brookiyuki

My understanding of autoethnography stems from high school, and coincidentally, came about as part of my Japanese studies.  It may even be the reason I decided to take DIGC330 in the first place, as I now view my time in this class as the pivotal driver of my appreciation of Japan and Asian culture.  My moment of epiphany, as Ellis et.al. describes it; the transformative moment when I knew Japan would have a place in my future.


In Year 10 I went on a study trip to Japan with my class.  It was my first trip overseas without my family and needless to say, I was very nervous about the whole experience.  My Japanese teacher, Ms David, was a big fan of learning through experience, and so she would set us challenges.  Challenges, I may add, that she had avoided telling the Department of Education about as they were sure…

View original post 471 more words

Advertisements

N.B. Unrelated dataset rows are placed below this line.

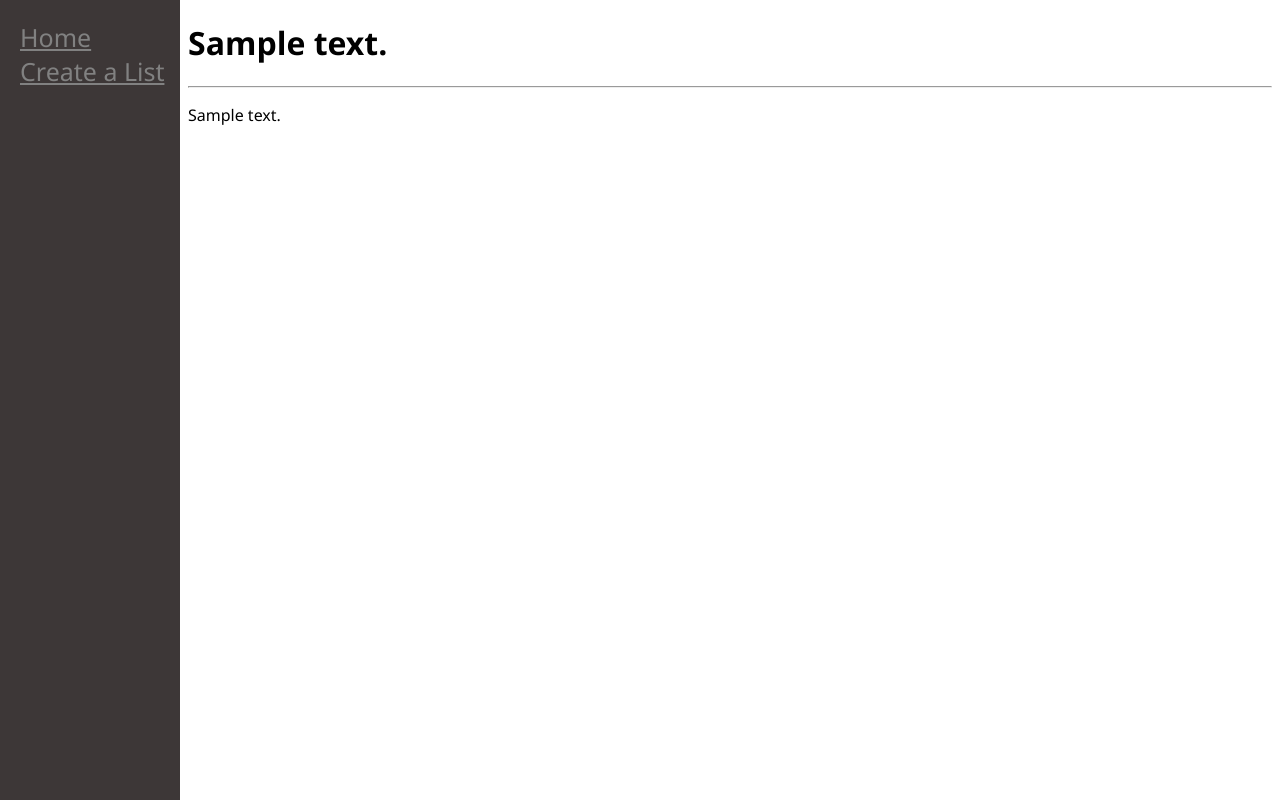
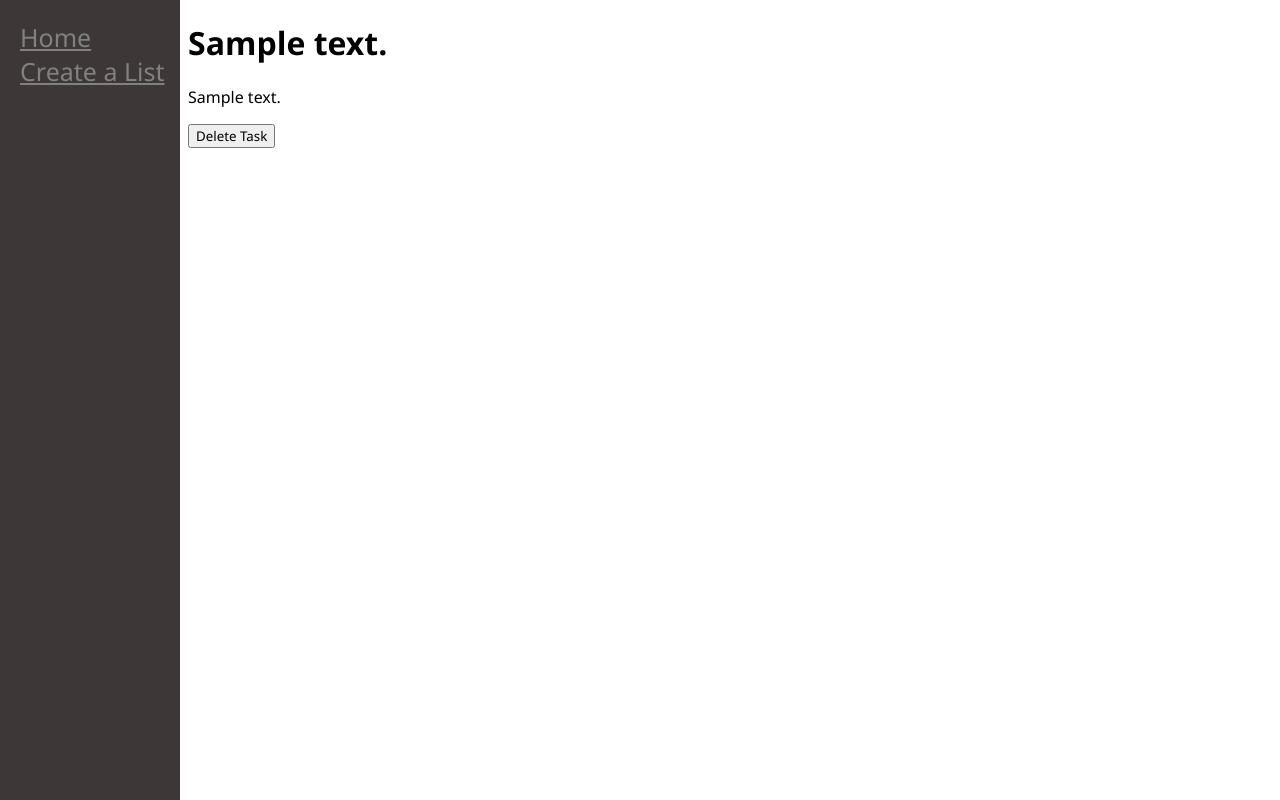
Before and after one commit to ahoodatheguy/django_todo, a Django app: page /1/item/1 in a window 1280 px wide. Run offline with Django 4.2, Linux system fonts and the light colour scheme; tables that the repository leaves empty hold one stand-in row (values such as "Sample post").

Commit message:
descriptions added, and now you can delete tasks

```diff
--- a/src/main/forms.py
+++ b/src/main/forms.py
@@ -8,3 +8,4 @@ class CreateNewList(forms.Form):
 class CreateNewTask(forms.Form):
 	name = forms.CharField(label='Task Name', max_length=300)
 	completed = forms.BooleanField(required=False, label='Completed')
+	description = forms.CharField(required=False, max_length=500)
--- a/src/main/templates/main/item.html
+++ b/src/main/templates/main/item.html
@@ -1,7 +1,10 @@
 {% extends 'main/base.html' %}
 
 {% block content %}
-	<h1>{{todo}}</h1>
-	<hr>
-	<p>{{todo.description}}</p>
+	<form action="/{{list_id}}/item/{{item_id}}/delete" method="POST">
+		{% csrf_token %}
+		<h1>{{todo}}</h1>
+		<p>{{todo.description}}</p>
+		<button>Delete Task</button>
+	</form>
 {% endblock content %}
--- a/src/main/templates/main/todolist.html
+++ b/src/main/templates/main/todolist.html
@@ -6,7 +6,7 @@
 <h1>{{todo_name}}</h1>
 <form method="post" action="#">
 	{% csrf_token %}
-	<!-- TODO Allow for ability to delete individual tasks. -->
+	<!-- DONE Allow for ability to delete individual tasks. -->
 	<ul>
 		{% for item in items %}
 			{% if item.complete == False %}
--- a/src/main/urls.py
+++ b/src/main/urls.py
@@ -7,6 +7,7 @@ urlpatterns = [
 	path('', views.index),
 	path('<int:id>', views.view_todos),
 	path('<int:list_id>/item/<int:item_id>', views.view_item),
+	path('<int:list_id>/item/<int:item_id>/delete', views.delete_item),
 	path('<int:id>/delete', views.confirm_list_delete),
 	path('create-list/', views.create_list),
 	path('<int:id>/create-task/', views.create_task)
--- a/src/main/views.py
+++ b/src/main/views.py
@@ -73,10 +73,11 @@ def create_task(response, id):
 		if form.is_valid():
 			name = form.cleaned_data['name']
 			complete = form.cleaned_data['completed']
+			description = form.cleaned_data['description']
 			print(name)
 			print(complete)
 			t = ToDoList.objects.get(id=id)
-			t.item_set.create(text=name, complete=complete)
+			t.item_set.create(text=name, complete=complete, description=description)
 			t.save()
 			return HttpResponseRedirect(f"/{t.id}")
 		else:
@@ -87,4 +88,15 @@ def create_task(response, id):
 # TODO View details on individual items.
 def view_item(response, list_id, item_id):
 	todo_item = ToDoList.objects.get(id=list_id).item_set.get(id=item_id)
-	return render(response, 'main/item.html', {'todo': todo_item})
+	return render(response, 'main/item.html', {'todo': todo_item, 'list_id': list_id, 'item_id': item_id})
+
+
+def delete_item(response, list_id, item_id):
+	todo_item = ToDoList.objects.get(id=list_id).item_set.get(id=item_id)
+	if response.POST.get('really-delete'):
+		todo_item.delete()
+		return HttpResponseRedirect(f'/{list_id}')
+	elif response.POST.get('dont-delete'):
+		return HttpResponseRedirect(f'/{list_id}')
+
+	return render(response, 'main/confirm-item-delete.html', {'todo': todo_item, 'list_id': list_id, 'item_id': item_id})
```
Also changed, not shown: src/main/templates/main/confirm-item-delete.html (added, +12 -0 lines).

2 comments

  1. I really enjoyed reading this post! It was great the way you showed an example of autoethnography in order to illustrate it instead of just explaining it. My only criticism is that you maybe could have referenced the reading a bit more. Great post! 🙂

    Like

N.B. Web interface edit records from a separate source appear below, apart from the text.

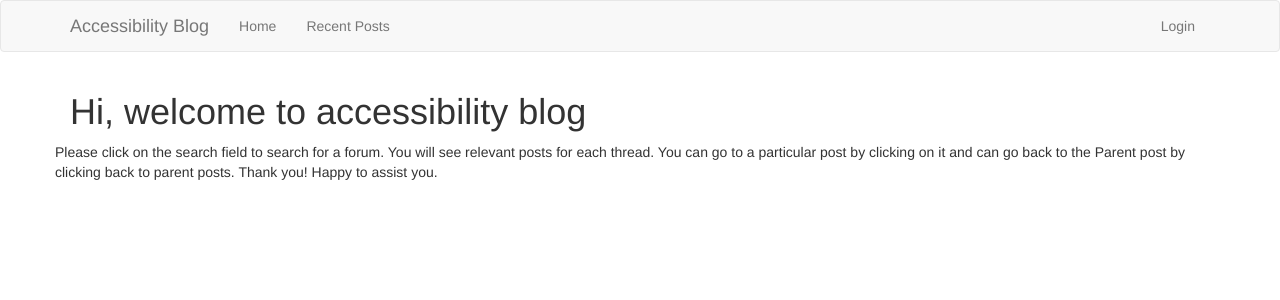
After one commit to rmodi6/accessible-forums, a Flask app: page /help in a window 1280 px wide. The commit adds this page. Shown: the top 300 px of the page. Run offline with Flask 2, Linux system fonts and the light colour scheme; some libraries are stand-ins or nearby versions.

Commit message:
Added help page

```diff
--- a/app/main/routes.py
+++ b/app/main/routes.py
@@ -145,3 +145,8 @@ def search():
         if page > 1 else None
     return render_template('search.html', title=_('Search'), posts=posts,
                            next_url=next_url, prev_url=prev_url)
+
+
+@bp.route('/help')
+def help():
+    return render_template('help.html', title=_('Help'))
--- a/app/templates/base.html
+++ b/app/templates/base.html
@@ -1,7 +1,7 @@
 {% extends 'bootstrap/base.html' %}
 
 {% block title %}
-    {% if title %}{{ title }} - Microblog{% else %}{{ _('Welcome to Microblog') }}{% endif %}
+    {% if title %}{{ title }} - Accessibility Blog{% else %}{{ _('Welcome to Accessibility Blog') }}{% endif %}
 {% endblock %}
 
 {% block navbar %}
@@ -15,17 +15,17 @@
                     <span class="icon-bar"></span>
                     <span class="icon-bar"></span>
                 </button>
-                <a class="navbar-brand" href="{{ url_for('main.index') }}">Microblog</a>
+                <a class="navbar-brand" href="{{ url_for('main.index') }}">Accessibility Blog</a>
             </div>
             <div class="collapse navbar-collapse" id="bs-example-navbar-collapse-1">
                 <ul class="nav navbar-nav">
                     <li><a href="{{ url_for('main.index') }}">{{ _('Home') }}</a></li>
-                    <li><a href="{{ url_for('main.explore') }}">{{ _('Explore') }}</a></li>
+                    <li><a href="{{ url_for('main.explore') }}">{{ _('Recent Posts') }}</a></li>
                 </ul>
                 {% if g.search_form %}
                     <form class="navbar-form navbar-left" method="get" action="{{ url_for('main.search') }}">
                         <div class="form-group">
-                            {{ g.search_form.q(size=20, class='form-control', placeholder=g.search_form.q.label.text) }}
+                            {{ g.search_form.q(size=40, class='form-control', placeholder=g.search_form.q.label.text) }}
                         </div>
                     </form>
                 {% endif %}
@@ -36,6 +36,7 @@
                         <li><a href="{{ url_for('main.user', username=current_user.username) }}">{{ _('Profile') }}</a>
                         </li>
                         <li><a href="{{ url_for('auth.logout') }}">{{ _('Logout') }}</a></li>
+                        <li><a href="{{ url_for('main.help') }}">{{ _('Help') }}</a></li>
                     {% endif %}
                 </ul>
             </div>
--- /dev/null
+++ b/app/templates/help.html
@@ -0,0 +1,12 @@
+{% extends "base.html" %}
+{% block app_content %}
+    <h1>Hi, welcome to accessibility blog</h1>
+    <div class="row">
+        Please click on the search field to search for a forum.
+        You will see relevant posts for each thread.
+        You can go to a particular post by clicking on it and can go back to the Parent post by clicking
+        back to parent posts.
+        Thank you!
+        Happy to assist you.
+    </div>
+{% endblock %}
```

  2. You have effectively translated your understanding of autoethnography and the role it has played so far in your life experiences with Japanese culture.
    Your epiphany describes not just your own personal experience in Japan, but it encompasses the experience of your class; a symbol of how most Westerner’s may feel when being thrust into a foreign environment.
    In this way, you effectively capture the universal feelings of uncertainty and confusion that are experienced by many in such a situation.
    You have clearly demonstrated an understanding of the importance of emotional reflection when experiencing cultures as your epiphany has informed me (someone who has never been to Japan) of your raw, subjective and emotional experience with this culture.
    Only word of advice is to not get too caught up in your own experiences. It was very interesting to read, but i would have liked to of read more about your perspective of and experience with Japanese culture itself.

    Like

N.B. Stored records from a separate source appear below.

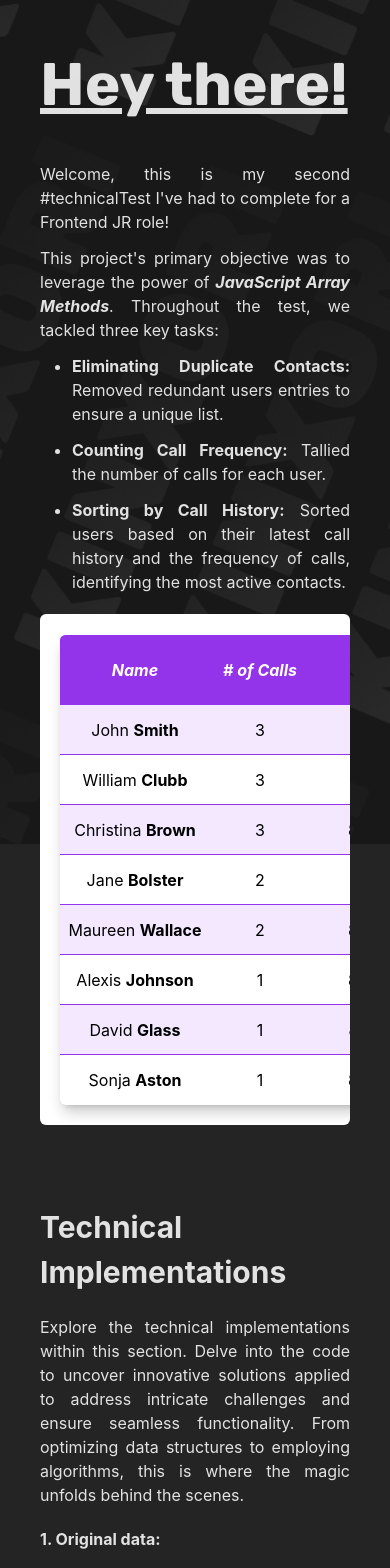
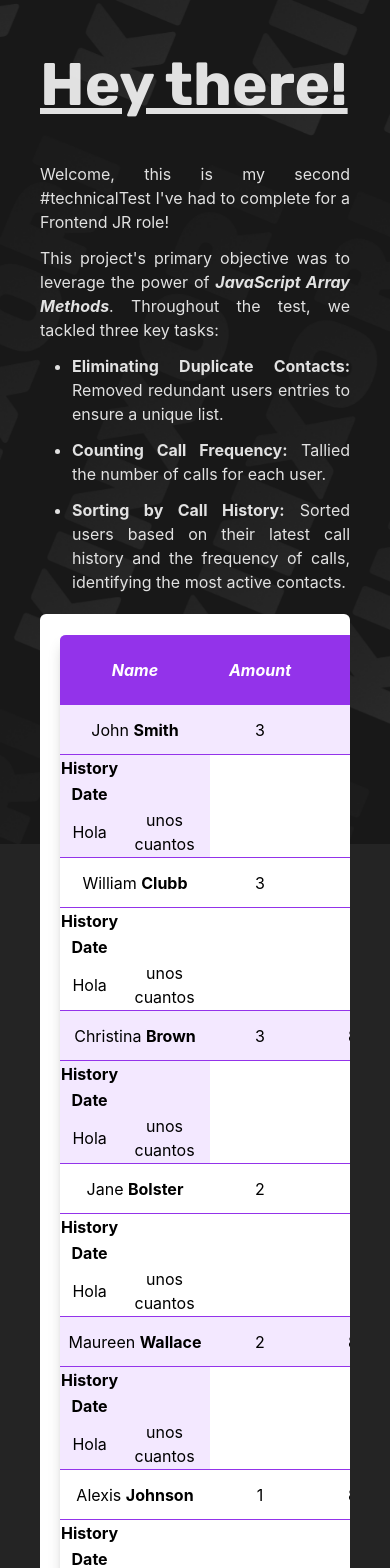
Before and after one commit to kinxori/technical-test-2, a React (Vite) app: page / in a window 390 px wide. Shown: the top 1568 px of the page. Built offline with nearby package versions, Linux system fonts and the light colour scheme.

Commit message:
adding expandable tablet to component

```diff
--- a/src/components/UserFilter.jsx
+++ b/src/components/UserFilter.jsx
@@ -40,10 +40,10 @@ export default function UserFilterComponent() {
                 <i>Name</i>
               </th>
               <th className="min-w-[100px]">
-                <i># of Calls</i>
+                <i>Amount</i>
               </th>
               <th className="min-w-[150px]">
-                <i>Last Call </i>
+                <i>Date</i>
                 <h5 className="text-white/50 text-[10px] font-normal ">(mm/dd/yyyy)</h5>
               </th>
               <th className="min-w-[150px]  ">
@@ -52,11 +52,8 @@ export default function UserFilterComponent() {
             </tr>
           </thead>
           {filteredData.map((item) => (
-            <tbody
-              key={item.phoneNumber + item.called}
-              className="even:bg-purple-100 h-[50px] text-center "
-            >
-              <tr className="border-purple-600 border-y-[1px]">
+            <tbody key={item.phoneNumber + item.called} className="even:bg-purple-100 text-center ">
+              <tr className="border-purple-600 border-y-[1px] h-[50px]">
                 <td>
                   {item.firstName} <span className="font-bold">{item.lastName}</span>
                 </td>
@@ -70,6 +67,25 @@ export default function UserFilterComponent() {
                 </td>
                 <td>{item.phoneNumber}</td>
               </tr>
+              <tr>
+                <table>
+                  <thead>
+                    <tr>
+                      <th>History</th>
+                    </tr>
+                    <tr>
+                      <th>Date</th>
+                      <th></th>
+                    </tr>
+                  </thead>
+                  <tbody>
+                    <tr>
+                      <td>Hola</td>
+                      <td>unos cuantos</td>
+                    </tr>
+                  </tbody>
+                </table>
+              </tr>
             </tbody>
           ))}
         </table>
```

Leave a Reply

Fill in your details below or click an icon to log in:

WordPress.com Logo

You are commenting using your WordPress.com account. Log Out / Change )

Twitter picture

You are commenting using your Twitter account. Log Out / Change )

Facebook photo

You are commenting using your Facebook account. Log Out / Change )

Google+ photo

You are commenting using your Google+ account. Log Out / Change )

Connecting to %s